A recent report says the country’s 107 historically black colleges and universities (HBCUs) are on the brink of a “financial collapse,” and they must operate fast to avoid it. In history, HBCUs has always been underfunded and underresourced compared to majority institutions. So it should be easy to imagine when PWIs (predominantly white institutions) experience a storm they could probably survive it. But for Black colleges, when an economic decline occurs, “HBCUs go from cheddar to nothing,” says Marybeth Gasman, a University of Pennsylvania education professor.

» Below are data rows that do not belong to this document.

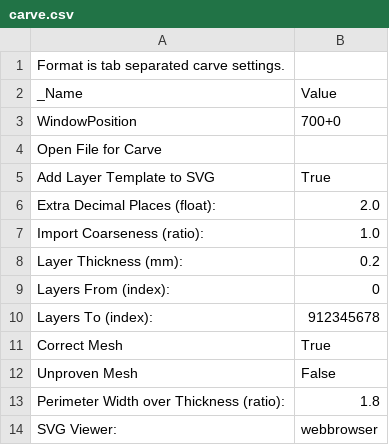
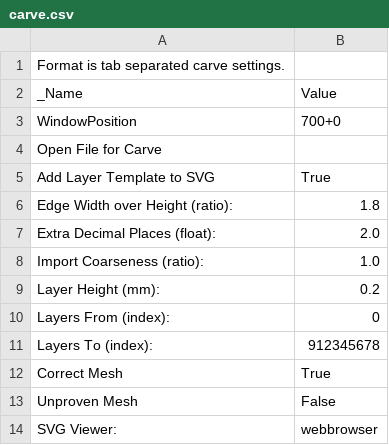
Before and after one commit to jskripsky/Skeinforge-Settings, a CSV file: profiles/extrusion/PLA/carve.csv, drawn as a sheet.

```diff
--- a/profiles/extrusion/PLA/carve.csv
+++ b/profiles/extrusion/PLA/carve.csv
@@ -5,5 +5,6 @@ Open File for Carve
 Add Layer Template to SVG	True
+Edge Width over Height (ratio):	1.8
 Extra Decimal Places (float):	2.0
 Import Coarseness (ratio):	1.0
-Layer Thickness (mm):	0.2
+Layer Height (mm):	0.2
 Layers From (index):	0
@@ -12,3 +13,2 @@ Correct Mesh	True
 Unproven Mesh	False
-Perimeter Width over Thickness (ratio):	1.8
 SVG Viewer:	webbrowser
```
Also changed, not shown: profiles/extrusion/PLA/clip.csv, profiles/extrusion/PLA/dimension.csv, 10 other files.
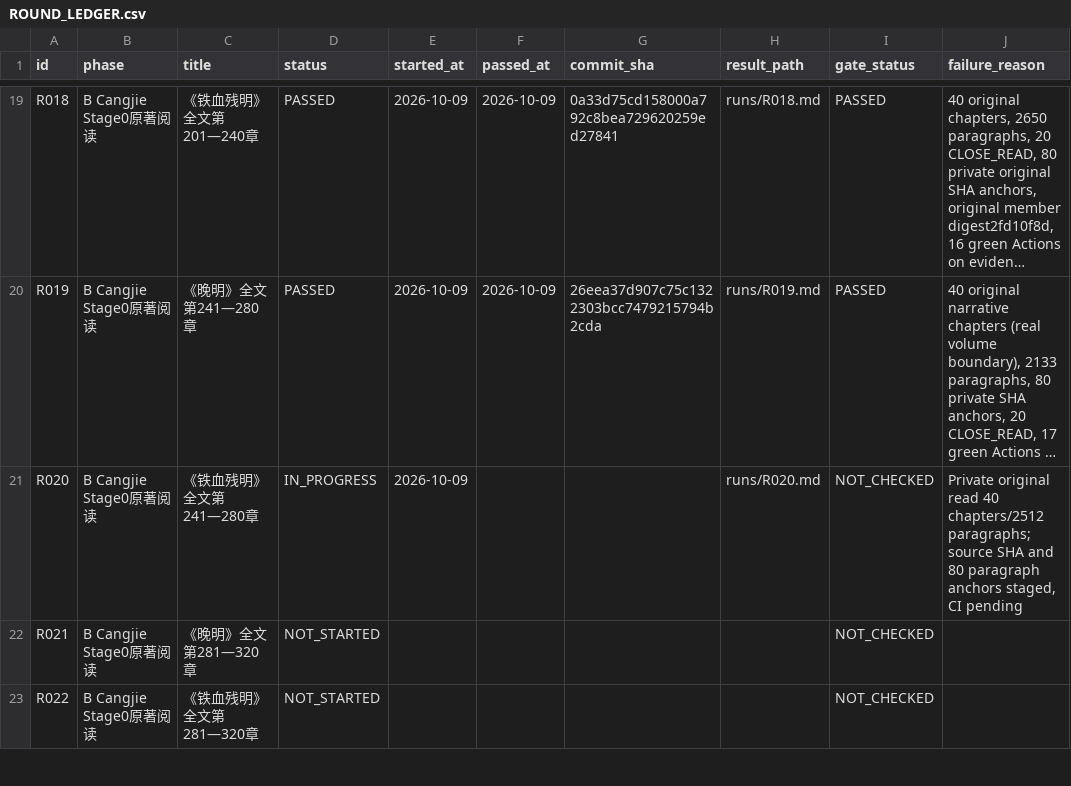
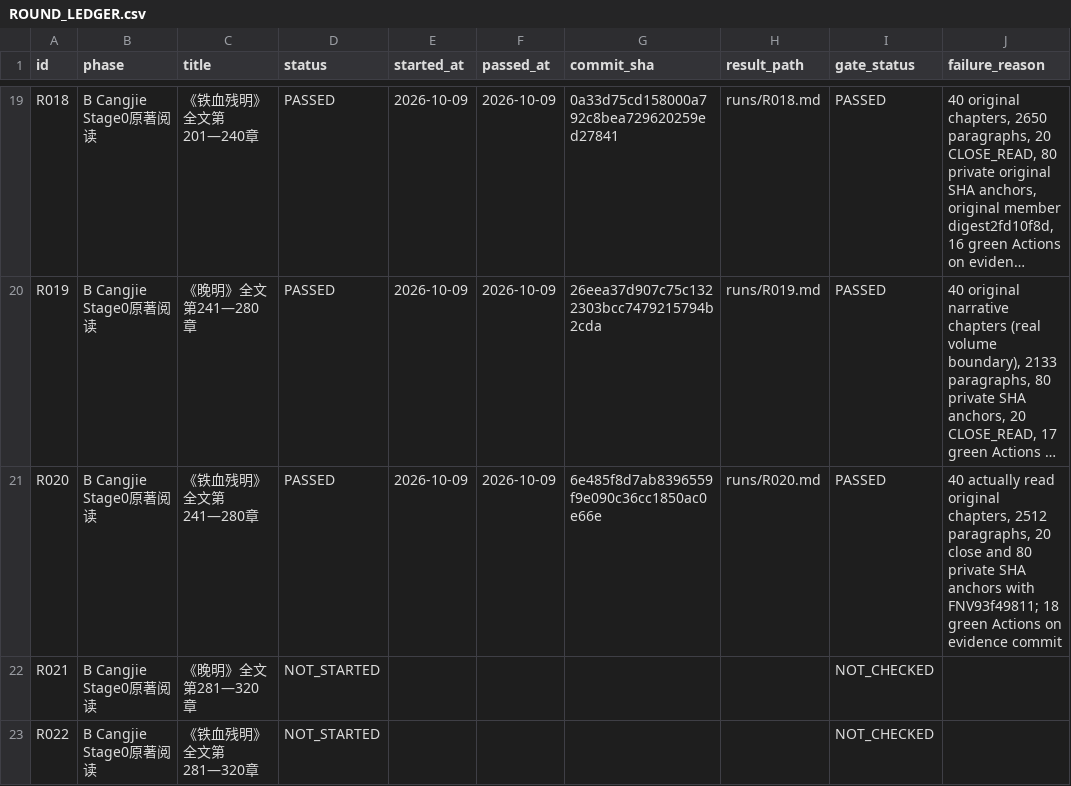
Before and after one commit to xiaolongnv6866-gif/V13, a CSV file: ROUND_LEDGER.csv, drawn as a sheet; only a part is shown, gaps mark what is left out; long unchanged cells end in …; the diff names each change by its address in the sheet, - before the commit and + after, or states it on an @@ line.

Commit message:
V13 R020 PASS: full original Tiexue241-280 literary evidence, 18 green Actions; manual cursor R021

```diff
--- a/ROUND_LEDGER.csv
+++ b/ROUND_LEDGER.csv
-D21 (status): IN_PROGRESS
+D21 (status): PASSED
-F21 (passed_at): (empty)
+F21 (passed_at): 2026-10-09
-G21 (commit_sha): (empty)
+G21 (commit_sha): 6e485f8d7ab8396559f9e090c36cc1850ac0e66e
-I21 (gate_status): NOT_CHECKED
+I21 (gate_status): PASSED
-J21 (failure_reason): Private original read 40 chapters/2512 paragraphs; source SHA and 80 paragraph anchors staged, CI pending
+J21 (failure_reason): 40 actually read original chapters, 2512 paragraphs, 20 close and 80 private SHA anchors with FNV93f49811; 18 green Actions on evidence commit
```
Also changed, not shown: 3 other files.
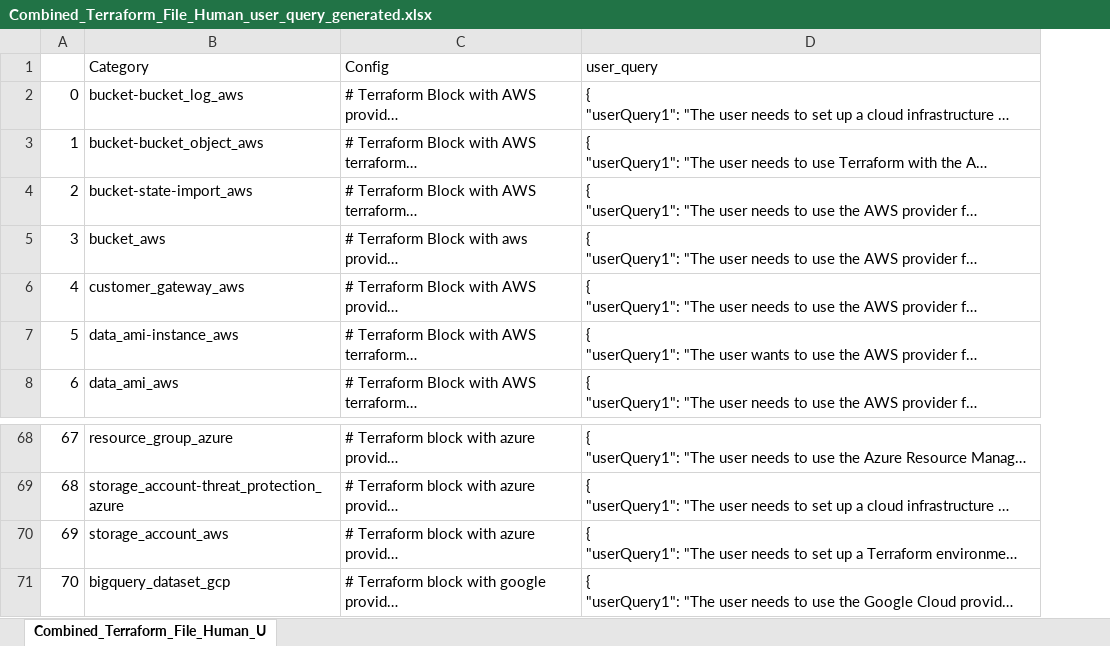
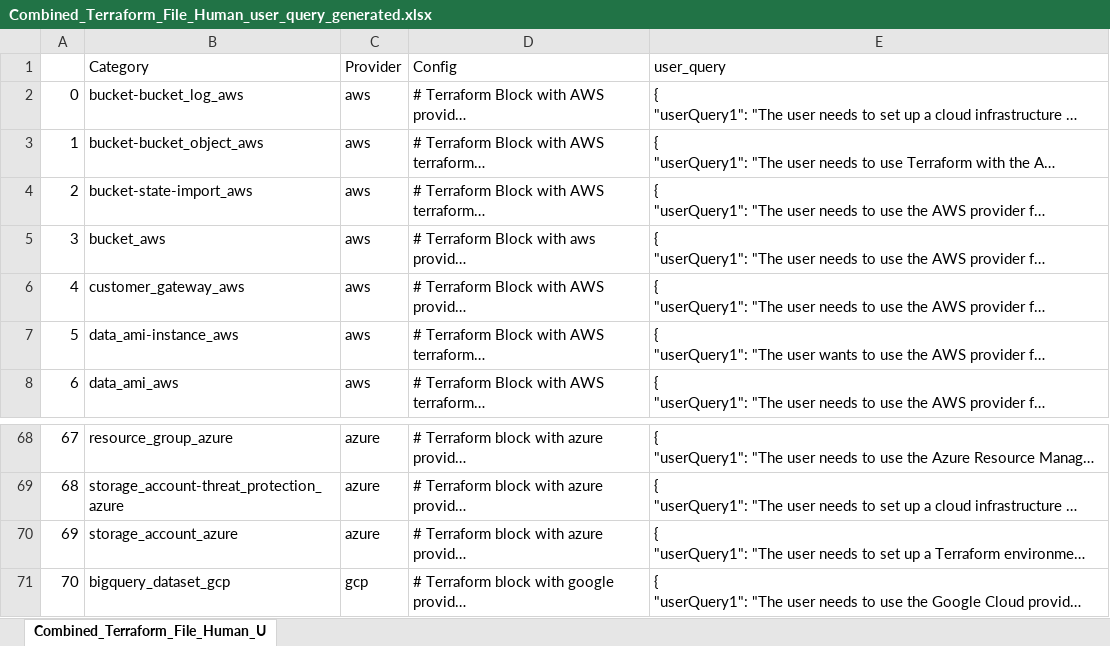
Before and after one commit to llmiac-2024/Version1, an Excel workbook: Data/Combined_Terraform_File_Human_user_query_generated.xlsx, sheet Combined_Terraform_File_Human_U, drawn as a sheet; only a part is shown, gaps mark what is left out; long unchanged cells end in …; values as stored, in another font and other column widths than the file's, no borders; the diff names each change by its address in the sheet, - before the commit and + after, or states it on an @@ line.

Commit message:
Add files via upload

```diff
--- a/Data/Combined_Terraform_File_Human_user_query_generated.xlsx (sheet Combined_Terraform_File_Human_U)
+++ b/Data/Combined_Terraform_File_Human_user_query_generated.xlsx (sheet Combined_Terraform_File_Human_U)
+column C (Provider), rows 2-8: all aws; rows 68-71: azure | azure | azure | gcp
-B70 (Category): storage_account_aws
+B70 (Category): storage_account_azure
```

At least that is precisely what happened when Barack Obama and the White House decided to make changes to the Parent PLUS loan in fall 2011, forcing many students to abandon their studies the next fall in 2012. According to one report, “Morehouse University, for example, was suddenly thrown into a financial crisis in 2012 after the PLUS credit changes.” But what can be done to help HBCUs that annually graduates 20% of Black students from almost every state in the nation? Gasman says that HBCUs are “doing the work a lot of institutions aren’t willing to do,” and believes people should better understand the importance and value of these institutions: “HBCUs provide an environment for students who need to feel empowered and need to feel nurtured in their learning environment.”